Traditional IOLs provide crisp vision either close-up or at a distance, but usually not both. If your father chose IOLs that are better for reading, he may need new driving glasses, since a prescription can change significantly aftercataract surgery, says Mark Packer, M.D., a clinical associate professor at Oregon Health & Science University. (A new kind of IOL, known as multi focal, corrects both near and distance vision.)

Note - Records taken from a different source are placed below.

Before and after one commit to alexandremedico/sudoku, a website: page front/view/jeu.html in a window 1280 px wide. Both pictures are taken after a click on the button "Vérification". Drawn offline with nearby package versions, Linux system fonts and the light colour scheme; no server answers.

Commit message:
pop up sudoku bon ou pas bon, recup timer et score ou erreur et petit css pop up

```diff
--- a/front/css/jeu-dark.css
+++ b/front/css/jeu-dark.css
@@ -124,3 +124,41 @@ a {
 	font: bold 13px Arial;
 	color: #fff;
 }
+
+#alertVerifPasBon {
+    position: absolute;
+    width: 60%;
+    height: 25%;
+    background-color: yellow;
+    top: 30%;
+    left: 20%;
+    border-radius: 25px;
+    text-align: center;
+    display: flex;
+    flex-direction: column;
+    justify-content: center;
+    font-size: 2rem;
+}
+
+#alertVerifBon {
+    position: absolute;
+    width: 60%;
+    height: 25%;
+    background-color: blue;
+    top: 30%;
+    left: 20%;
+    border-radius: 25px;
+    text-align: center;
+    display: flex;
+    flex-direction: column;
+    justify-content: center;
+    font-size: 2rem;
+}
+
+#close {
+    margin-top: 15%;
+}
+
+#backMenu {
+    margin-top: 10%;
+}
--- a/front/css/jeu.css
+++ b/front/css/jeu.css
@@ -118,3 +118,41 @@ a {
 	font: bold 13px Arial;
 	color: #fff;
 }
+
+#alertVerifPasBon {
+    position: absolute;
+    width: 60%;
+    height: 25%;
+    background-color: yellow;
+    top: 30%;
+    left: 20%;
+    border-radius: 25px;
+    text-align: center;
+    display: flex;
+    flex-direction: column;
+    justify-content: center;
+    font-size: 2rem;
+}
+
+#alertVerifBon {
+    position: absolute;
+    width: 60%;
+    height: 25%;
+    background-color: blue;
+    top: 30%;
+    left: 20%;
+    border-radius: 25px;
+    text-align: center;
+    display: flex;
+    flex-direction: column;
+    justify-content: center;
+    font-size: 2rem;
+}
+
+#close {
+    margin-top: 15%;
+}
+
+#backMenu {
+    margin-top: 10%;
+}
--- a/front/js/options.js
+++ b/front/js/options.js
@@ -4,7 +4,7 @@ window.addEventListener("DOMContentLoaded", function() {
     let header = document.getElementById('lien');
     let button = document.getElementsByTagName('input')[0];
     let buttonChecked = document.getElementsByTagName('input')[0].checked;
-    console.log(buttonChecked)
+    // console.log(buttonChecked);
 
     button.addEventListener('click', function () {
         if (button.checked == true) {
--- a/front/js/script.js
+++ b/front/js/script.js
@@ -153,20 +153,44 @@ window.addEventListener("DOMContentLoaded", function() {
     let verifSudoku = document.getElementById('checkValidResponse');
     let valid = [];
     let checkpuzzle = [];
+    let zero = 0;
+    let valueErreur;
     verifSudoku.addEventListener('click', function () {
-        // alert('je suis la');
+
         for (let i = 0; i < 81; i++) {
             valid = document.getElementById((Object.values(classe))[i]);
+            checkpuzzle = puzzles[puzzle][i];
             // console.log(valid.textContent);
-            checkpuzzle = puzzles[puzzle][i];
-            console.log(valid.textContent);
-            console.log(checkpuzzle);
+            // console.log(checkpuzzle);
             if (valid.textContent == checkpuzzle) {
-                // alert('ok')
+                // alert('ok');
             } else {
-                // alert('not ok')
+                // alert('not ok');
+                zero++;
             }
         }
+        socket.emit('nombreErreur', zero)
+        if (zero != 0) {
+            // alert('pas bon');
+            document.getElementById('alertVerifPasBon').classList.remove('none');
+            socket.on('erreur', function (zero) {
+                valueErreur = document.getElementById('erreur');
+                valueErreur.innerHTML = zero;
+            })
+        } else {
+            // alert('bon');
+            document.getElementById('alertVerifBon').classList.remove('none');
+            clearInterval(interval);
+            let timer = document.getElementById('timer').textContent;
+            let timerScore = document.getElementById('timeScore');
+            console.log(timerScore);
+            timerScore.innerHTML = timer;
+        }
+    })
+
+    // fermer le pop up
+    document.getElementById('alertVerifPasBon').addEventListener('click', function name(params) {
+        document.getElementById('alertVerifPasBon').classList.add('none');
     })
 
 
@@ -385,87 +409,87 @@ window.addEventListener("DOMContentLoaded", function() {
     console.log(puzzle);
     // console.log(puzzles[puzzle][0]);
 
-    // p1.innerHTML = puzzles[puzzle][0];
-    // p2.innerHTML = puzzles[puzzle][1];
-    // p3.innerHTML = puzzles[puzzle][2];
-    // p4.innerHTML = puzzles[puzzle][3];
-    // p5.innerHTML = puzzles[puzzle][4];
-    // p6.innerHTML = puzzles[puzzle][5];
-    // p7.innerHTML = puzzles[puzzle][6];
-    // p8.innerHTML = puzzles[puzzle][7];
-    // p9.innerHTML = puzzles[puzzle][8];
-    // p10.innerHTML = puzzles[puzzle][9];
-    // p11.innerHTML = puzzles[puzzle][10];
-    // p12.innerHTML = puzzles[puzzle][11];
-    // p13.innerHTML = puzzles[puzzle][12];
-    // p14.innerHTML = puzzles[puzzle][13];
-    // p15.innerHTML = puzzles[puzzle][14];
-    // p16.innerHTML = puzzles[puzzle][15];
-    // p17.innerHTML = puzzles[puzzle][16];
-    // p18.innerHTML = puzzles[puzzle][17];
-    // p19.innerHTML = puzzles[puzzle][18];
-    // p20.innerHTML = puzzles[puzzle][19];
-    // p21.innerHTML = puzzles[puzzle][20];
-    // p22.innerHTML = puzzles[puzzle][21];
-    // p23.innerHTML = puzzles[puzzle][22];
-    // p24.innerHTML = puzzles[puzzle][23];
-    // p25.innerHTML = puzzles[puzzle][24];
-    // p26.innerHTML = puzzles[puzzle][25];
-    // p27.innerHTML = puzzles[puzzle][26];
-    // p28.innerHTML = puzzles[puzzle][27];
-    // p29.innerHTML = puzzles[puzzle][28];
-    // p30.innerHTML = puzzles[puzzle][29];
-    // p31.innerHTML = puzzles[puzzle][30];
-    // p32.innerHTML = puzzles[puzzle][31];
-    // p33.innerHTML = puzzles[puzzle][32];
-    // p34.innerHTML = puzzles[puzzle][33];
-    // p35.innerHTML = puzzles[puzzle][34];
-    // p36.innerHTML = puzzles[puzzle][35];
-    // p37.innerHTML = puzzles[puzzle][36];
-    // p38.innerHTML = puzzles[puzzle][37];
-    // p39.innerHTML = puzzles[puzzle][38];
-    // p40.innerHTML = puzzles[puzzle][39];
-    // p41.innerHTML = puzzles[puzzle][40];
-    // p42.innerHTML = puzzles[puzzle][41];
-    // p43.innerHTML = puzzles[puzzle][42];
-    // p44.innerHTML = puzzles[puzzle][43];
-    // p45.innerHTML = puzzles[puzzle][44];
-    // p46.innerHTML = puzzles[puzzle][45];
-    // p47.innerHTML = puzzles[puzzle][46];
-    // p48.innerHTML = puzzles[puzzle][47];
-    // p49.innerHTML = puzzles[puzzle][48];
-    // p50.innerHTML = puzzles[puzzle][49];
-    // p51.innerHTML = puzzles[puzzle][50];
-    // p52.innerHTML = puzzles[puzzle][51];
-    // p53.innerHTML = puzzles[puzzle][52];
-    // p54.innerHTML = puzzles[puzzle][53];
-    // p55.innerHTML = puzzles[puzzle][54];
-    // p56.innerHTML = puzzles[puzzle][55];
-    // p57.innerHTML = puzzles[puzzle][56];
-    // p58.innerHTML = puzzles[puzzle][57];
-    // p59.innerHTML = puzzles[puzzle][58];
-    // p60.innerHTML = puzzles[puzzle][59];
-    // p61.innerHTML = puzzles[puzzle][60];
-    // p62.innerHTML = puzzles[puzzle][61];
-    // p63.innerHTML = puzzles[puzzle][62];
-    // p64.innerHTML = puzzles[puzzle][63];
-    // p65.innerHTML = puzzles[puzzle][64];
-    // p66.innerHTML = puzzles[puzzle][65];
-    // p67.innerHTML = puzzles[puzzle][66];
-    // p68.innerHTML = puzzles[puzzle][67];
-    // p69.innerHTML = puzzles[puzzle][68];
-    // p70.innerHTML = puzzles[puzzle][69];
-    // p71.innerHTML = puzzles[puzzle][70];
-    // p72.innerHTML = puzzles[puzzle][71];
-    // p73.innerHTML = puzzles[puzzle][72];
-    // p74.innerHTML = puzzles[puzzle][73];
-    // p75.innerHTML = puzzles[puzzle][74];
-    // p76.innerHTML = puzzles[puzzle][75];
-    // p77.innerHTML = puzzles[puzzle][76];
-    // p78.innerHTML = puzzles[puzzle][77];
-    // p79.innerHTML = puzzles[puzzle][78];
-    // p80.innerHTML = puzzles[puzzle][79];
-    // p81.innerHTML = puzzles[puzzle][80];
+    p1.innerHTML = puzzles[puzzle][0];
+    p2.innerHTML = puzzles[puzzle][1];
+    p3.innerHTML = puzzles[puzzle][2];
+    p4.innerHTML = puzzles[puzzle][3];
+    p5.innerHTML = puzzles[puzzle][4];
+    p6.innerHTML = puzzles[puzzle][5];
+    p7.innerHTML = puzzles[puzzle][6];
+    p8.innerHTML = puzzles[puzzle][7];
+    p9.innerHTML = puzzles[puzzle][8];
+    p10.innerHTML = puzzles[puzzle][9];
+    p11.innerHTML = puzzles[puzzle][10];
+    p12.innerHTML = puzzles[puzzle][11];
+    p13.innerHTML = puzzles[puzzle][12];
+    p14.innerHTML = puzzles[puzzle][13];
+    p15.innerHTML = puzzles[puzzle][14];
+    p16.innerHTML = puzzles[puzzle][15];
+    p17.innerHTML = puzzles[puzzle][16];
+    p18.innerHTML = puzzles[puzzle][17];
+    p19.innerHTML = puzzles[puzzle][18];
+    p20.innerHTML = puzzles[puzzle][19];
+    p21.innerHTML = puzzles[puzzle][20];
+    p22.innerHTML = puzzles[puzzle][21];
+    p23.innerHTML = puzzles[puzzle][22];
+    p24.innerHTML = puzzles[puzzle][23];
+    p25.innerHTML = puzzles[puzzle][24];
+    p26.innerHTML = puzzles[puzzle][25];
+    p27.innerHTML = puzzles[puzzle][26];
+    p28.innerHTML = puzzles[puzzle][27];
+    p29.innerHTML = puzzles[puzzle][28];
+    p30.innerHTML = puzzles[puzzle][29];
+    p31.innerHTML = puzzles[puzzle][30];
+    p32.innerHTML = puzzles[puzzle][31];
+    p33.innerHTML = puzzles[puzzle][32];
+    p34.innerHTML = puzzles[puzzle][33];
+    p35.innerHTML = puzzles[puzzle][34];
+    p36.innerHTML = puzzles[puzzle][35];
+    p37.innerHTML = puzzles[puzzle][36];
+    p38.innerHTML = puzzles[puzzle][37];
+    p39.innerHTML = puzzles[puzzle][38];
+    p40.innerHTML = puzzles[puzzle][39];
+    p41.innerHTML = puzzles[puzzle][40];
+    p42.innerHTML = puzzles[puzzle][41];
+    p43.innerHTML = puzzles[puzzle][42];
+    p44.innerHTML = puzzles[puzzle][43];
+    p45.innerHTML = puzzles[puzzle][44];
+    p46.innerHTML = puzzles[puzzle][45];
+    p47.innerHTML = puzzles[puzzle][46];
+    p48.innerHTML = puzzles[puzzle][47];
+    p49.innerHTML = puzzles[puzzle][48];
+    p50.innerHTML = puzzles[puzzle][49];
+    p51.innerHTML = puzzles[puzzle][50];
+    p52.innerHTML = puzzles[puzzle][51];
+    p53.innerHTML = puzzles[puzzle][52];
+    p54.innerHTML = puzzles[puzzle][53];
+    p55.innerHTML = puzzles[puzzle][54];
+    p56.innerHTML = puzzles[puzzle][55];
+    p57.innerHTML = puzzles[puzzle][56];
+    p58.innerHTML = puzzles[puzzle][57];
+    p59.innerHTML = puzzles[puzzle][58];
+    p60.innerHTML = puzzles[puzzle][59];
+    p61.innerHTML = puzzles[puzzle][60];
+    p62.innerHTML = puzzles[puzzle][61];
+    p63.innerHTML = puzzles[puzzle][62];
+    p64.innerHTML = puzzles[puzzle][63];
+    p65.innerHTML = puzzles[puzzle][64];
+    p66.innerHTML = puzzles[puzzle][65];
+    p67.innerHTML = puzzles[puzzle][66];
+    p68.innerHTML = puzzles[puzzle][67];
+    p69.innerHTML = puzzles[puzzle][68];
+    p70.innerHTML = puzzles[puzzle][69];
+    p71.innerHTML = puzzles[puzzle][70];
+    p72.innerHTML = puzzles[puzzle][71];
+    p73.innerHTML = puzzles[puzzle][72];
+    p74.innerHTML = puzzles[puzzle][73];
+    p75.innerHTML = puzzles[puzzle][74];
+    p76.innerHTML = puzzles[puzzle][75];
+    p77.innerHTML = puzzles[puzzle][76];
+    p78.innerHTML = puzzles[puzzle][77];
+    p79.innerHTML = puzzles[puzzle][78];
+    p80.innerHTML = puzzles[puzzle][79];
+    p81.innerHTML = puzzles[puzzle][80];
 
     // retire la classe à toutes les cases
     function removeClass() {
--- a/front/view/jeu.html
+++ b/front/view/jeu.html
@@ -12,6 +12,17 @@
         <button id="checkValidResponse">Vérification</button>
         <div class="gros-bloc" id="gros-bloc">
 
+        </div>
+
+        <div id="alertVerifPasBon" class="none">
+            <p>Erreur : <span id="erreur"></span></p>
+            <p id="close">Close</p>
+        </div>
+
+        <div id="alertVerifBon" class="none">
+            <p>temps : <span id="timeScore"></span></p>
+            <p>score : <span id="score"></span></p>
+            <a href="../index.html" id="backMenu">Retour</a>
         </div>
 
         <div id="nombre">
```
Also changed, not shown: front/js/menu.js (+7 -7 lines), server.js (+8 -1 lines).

In rare instances, complications can arise after cataract surgery, but most complications are treatable, says Richard L. Lindstrom, M.D., founder of and attending surgeon at Minnesota Eye Consultants. If the new lens doesn’t fit neatly in its bag-shaped membrane (called the cap sular bag), the surgeon might have to reposition it. And if the capsular bag has clouded up after surgery, a laser treatment in the doctor’s office can fix it, Lindstrom says.
So there’s hope. The real problem is how to persuade your father to tend to his eyesight — and to stay off the road until he does.
Julie Lee, AARP’s driver-safety expert, recommends AARP’s online course on talking to elders about driving. For starters, tell your dad exactly what worries you. Maybe he’s running stop signs; maybe cars are honking at him. Talk to your father like a pal.
Better yet, see if a family friend will do the talking. “It’s tough coming from a child,” says Lee.